# [Listed entries]
★ ★ ★

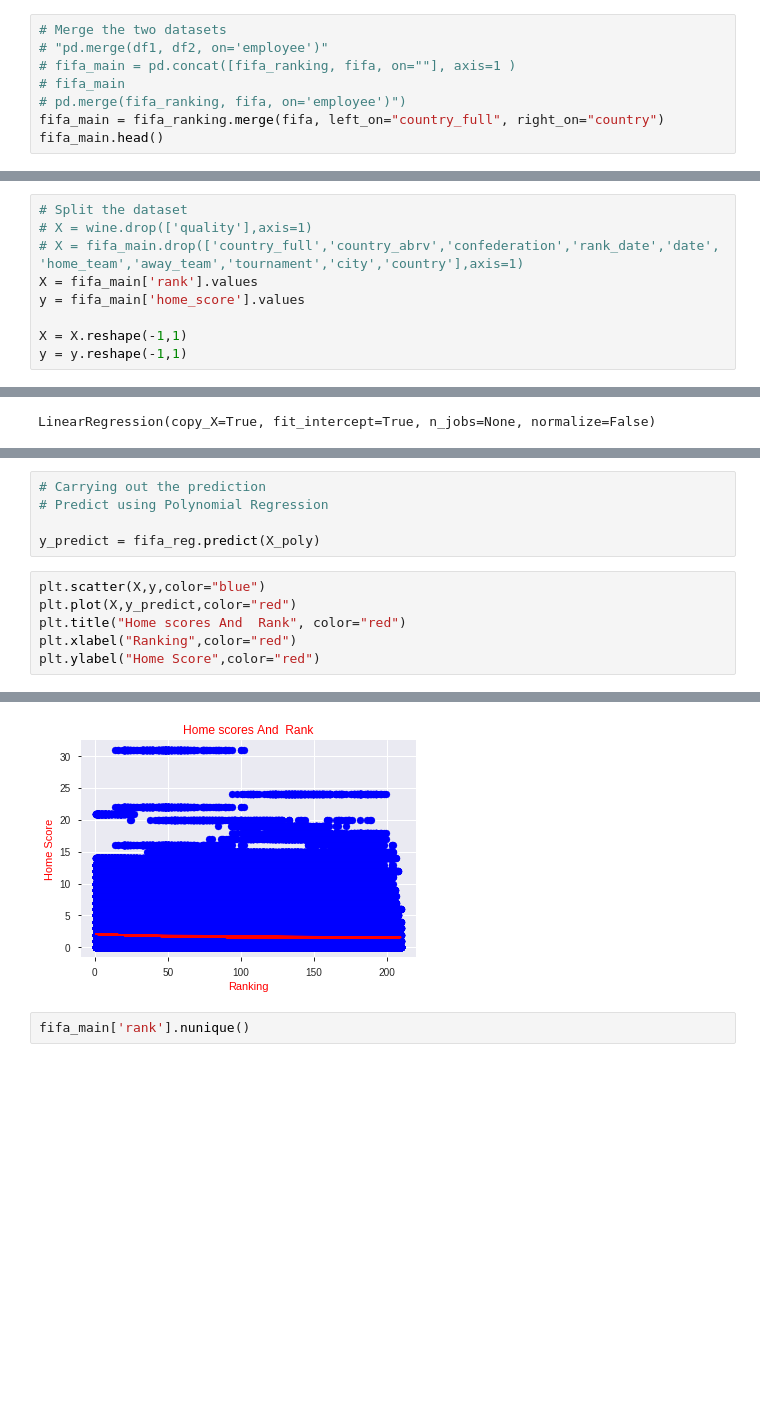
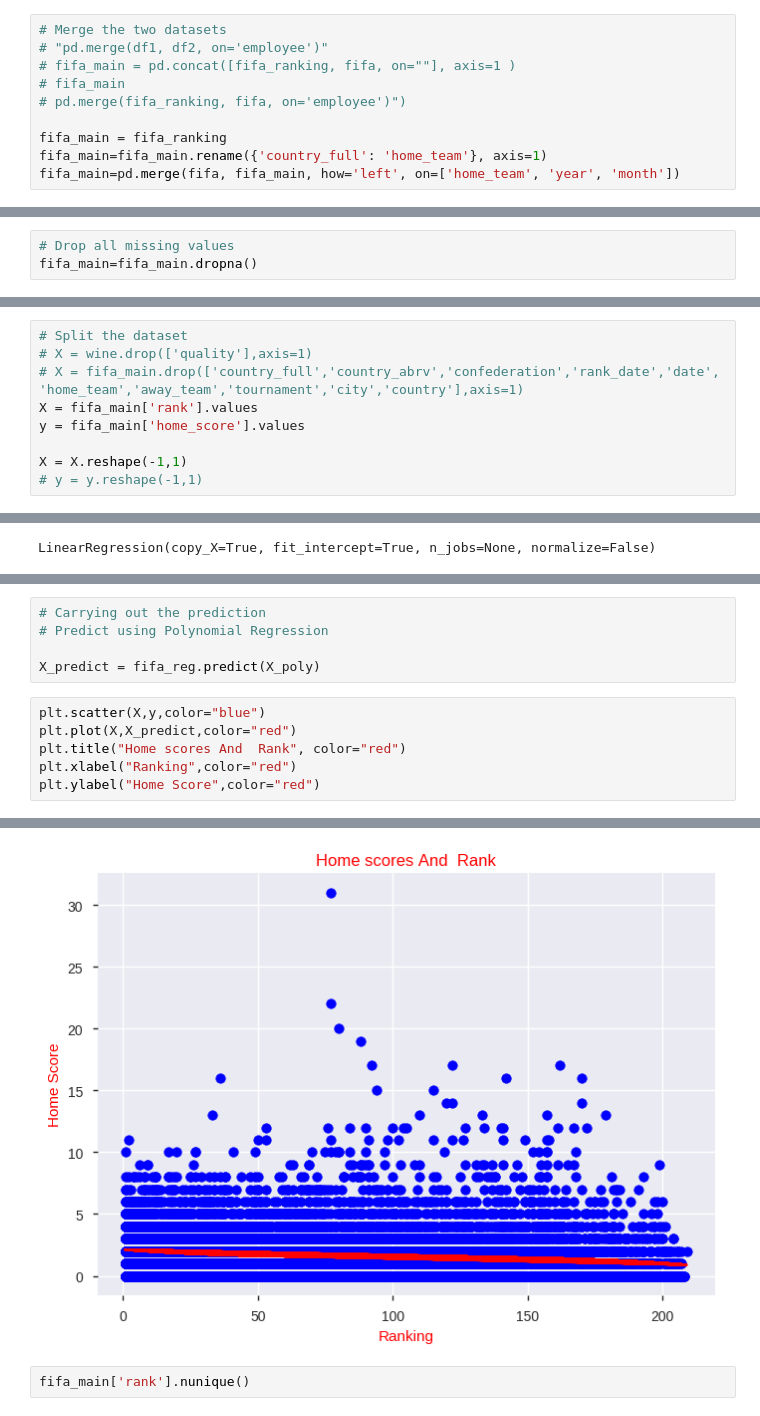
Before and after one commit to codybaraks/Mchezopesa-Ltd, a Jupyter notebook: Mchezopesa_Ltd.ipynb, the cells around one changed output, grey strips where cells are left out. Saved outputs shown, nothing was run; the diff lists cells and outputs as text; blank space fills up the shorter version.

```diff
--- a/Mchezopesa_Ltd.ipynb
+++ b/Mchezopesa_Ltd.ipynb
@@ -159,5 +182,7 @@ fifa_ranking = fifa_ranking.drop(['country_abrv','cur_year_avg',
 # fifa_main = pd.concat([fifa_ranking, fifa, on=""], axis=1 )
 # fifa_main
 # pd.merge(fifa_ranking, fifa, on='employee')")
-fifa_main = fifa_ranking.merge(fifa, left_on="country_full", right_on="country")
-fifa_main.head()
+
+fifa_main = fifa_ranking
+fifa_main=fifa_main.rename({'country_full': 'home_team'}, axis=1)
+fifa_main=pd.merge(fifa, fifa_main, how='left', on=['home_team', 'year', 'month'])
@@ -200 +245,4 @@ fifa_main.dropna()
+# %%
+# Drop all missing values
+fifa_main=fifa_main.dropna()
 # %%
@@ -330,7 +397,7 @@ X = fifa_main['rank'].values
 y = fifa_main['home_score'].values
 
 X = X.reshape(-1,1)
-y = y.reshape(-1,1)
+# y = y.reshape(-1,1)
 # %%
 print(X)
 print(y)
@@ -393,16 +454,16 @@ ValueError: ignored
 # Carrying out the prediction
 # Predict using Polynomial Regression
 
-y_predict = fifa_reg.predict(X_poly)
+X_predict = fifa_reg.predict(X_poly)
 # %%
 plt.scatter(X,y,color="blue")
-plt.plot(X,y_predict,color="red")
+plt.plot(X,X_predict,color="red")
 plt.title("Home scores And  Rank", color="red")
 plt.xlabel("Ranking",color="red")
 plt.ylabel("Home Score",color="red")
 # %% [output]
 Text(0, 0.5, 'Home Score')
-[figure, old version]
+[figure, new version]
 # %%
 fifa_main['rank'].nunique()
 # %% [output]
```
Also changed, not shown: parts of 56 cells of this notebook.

★ ★ ★

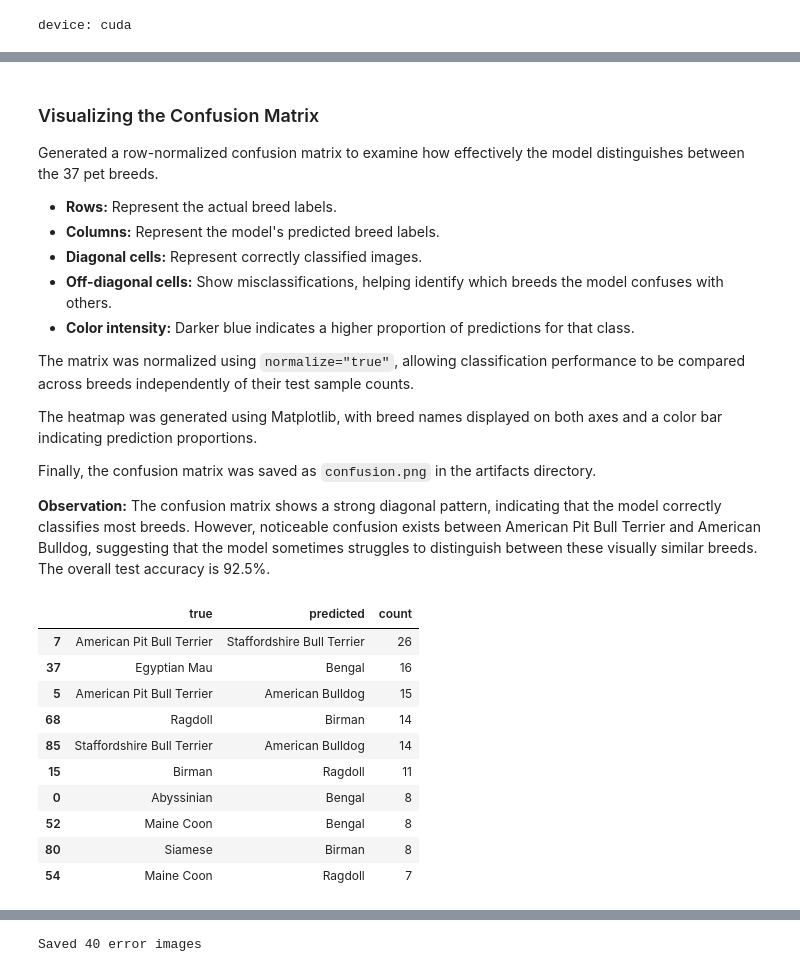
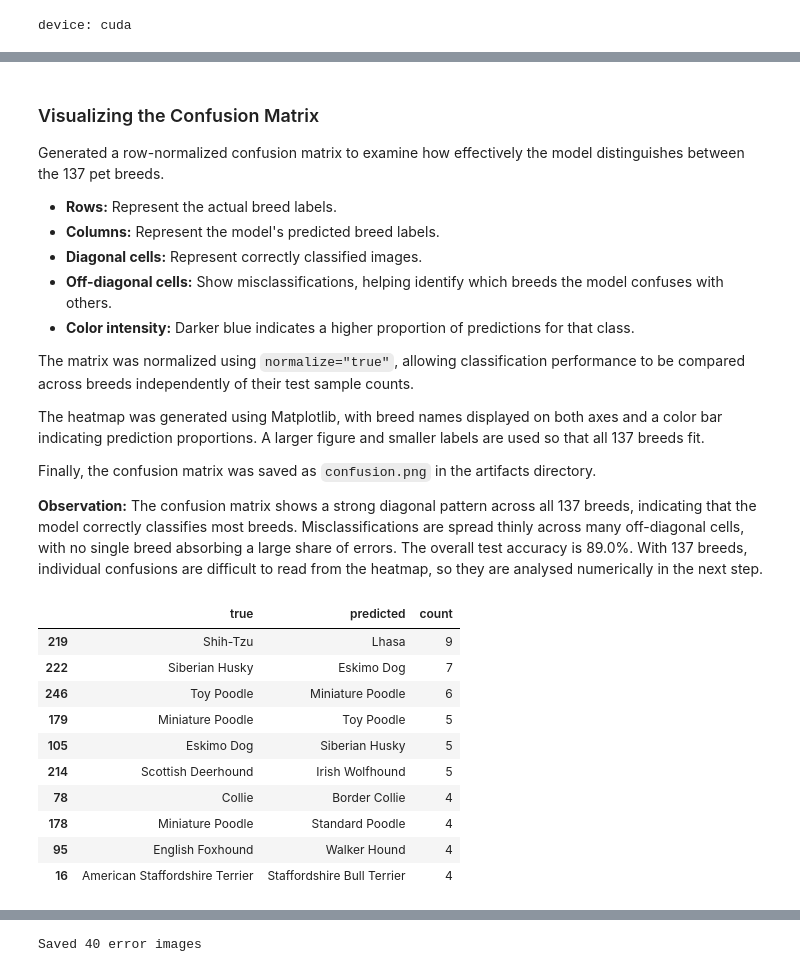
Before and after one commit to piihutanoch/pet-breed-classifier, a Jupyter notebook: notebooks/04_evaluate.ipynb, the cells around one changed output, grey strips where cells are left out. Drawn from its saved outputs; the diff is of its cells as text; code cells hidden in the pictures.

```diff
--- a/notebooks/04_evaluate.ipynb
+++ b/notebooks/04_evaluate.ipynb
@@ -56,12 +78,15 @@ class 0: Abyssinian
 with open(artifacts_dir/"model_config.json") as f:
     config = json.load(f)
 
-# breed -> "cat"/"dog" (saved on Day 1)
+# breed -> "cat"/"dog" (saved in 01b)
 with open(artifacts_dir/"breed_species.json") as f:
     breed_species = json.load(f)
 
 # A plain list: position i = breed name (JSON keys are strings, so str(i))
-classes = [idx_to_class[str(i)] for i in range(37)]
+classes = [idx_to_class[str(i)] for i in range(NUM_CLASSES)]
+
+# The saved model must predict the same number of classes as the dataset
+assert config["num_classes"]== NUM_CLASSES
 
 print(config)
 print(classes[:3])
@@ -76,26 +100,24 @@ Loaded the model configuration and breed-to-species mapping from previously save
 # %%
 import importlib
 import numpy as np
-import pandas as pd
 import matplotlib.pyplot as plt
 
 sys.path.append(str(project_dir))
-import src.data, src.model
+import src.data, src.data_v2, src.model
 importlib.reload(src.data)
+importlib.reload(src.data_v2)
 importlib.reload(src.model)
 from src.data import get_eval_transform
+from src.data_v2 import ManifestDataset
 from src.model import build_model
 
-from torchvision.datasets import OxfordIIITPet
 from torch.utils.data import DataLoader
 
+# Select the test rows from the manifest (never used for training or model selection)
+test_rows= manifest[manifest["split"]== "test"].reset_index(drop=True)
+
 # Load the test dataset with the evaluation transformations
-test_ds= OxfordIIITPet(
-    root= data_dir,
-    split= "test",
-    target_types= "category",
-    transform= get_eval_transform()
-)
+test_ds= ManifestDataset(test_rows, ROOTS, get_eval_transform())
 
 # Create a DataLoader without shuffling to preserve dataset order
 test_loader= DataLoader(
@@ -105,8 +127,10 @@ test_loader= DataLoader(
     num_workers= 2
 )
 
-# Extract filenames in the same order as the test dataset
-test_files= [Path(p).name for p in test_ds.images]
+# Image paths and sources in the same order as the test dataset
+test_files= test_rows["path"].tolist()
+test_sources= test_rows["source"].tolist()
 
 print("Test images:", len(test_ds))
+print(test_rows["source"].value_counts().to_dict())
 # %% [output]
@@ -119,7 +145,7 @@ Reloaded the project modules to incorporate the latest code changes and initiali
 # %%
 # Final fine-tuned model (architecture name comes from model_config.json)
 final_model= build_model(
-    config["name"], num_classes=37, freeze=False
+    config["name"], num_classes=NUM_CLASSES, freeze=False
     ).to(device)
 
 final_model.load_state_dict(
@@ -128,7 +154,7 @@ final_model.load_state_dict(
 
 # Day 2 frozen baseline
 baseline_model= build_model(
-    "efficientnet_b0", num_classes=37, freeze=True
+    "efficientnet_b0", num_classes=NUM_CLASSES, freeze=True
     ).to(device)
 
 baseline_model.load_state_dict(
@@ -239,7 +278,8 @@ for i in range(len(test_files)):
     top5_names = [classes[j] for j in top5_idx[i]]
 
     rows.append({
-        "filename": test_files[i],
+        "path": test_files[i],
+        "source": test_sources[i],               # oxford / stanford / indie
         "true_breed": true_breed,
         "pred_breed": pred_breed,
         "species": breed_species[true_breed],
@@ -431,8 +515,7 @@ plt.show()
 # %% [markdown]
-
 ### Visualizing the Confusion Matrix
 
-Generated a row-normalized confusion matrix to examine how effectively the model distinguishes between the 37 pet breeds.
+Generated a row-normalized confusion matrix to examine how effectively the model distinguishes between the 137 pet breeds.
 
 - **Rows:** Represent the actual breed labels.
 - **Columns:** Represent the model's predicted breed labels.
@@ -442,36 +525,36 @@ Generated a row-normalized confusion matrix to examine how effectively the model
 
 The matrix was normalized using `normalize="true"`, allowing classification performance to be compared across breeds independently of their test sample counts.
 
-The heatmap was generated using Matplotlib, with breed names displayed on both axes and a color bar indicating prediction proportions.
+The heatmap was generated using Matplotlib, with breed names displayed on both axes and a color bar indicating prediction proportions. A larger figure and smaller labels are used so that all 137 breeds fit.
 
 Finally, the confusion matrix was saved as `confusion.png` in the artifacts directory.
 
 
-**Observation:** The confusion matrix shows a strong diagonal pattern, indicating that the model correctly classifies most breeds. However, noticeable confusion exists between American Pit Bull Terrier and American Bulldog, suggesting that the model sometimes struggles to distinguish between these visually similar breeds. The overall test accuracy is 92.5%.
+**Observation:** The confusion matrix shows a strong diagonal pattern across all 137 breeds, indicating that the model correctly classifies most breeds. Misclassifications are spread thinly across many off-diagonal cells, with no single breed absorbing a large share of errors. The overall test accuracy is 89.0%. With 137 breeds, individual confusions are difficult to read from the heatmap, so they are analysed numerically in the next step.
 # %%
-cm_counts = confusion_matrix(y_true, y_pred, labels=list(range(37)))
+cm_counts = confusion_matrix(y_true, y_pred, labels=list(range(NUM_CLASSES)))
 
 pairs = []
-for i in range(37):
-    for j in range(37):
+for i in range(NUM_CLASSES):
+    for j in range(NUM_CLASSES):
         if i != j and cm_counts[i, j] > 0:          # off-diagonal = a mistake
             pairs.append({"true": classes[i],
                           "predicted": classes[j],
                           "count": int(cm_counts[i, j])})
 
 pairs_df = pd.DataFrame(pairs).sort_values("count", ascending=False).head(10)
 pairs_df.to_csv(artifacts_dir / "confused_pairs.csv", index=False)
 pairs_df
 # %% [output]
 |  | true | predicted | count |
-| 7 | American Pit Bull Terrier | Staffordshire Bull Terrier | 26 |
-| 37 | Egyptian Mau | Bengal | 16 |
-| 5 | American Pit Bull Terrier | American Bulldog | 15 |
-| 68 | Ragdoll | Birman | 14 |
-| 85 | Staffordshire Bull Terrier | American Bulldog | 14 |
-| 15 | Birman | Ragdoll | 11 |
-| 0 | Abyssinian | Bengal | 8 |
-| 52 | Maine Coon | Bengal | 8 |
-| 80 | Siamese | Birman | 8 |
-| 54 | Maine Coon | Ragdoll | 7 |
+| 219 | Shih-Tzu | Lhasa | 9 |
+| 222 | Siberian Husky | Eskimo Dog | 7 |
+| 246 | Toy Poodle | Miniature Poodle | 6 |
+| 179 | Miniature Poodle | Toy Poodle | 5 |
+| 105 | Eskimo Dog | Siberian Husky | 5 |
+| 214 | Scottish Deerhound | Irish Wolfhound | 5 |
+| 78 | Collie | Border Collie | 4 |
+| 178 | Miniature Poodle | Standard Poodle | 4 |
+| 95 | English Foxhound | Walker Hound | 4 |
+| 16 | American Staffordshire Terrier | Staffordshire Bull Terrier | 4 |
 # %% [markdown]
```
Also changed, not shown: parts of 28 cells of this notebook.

★ ★ ★

# [Task to carry out]
Wherever the word "print" occurs in the data above, copy the line it sits in.

# [Exercise solution]
 print(X)
 print(y)
 print(config)
 print(classes[:3])
 print("Test images:", len(test_ds))
+print(test_rows["source"].value_counts().to_dict())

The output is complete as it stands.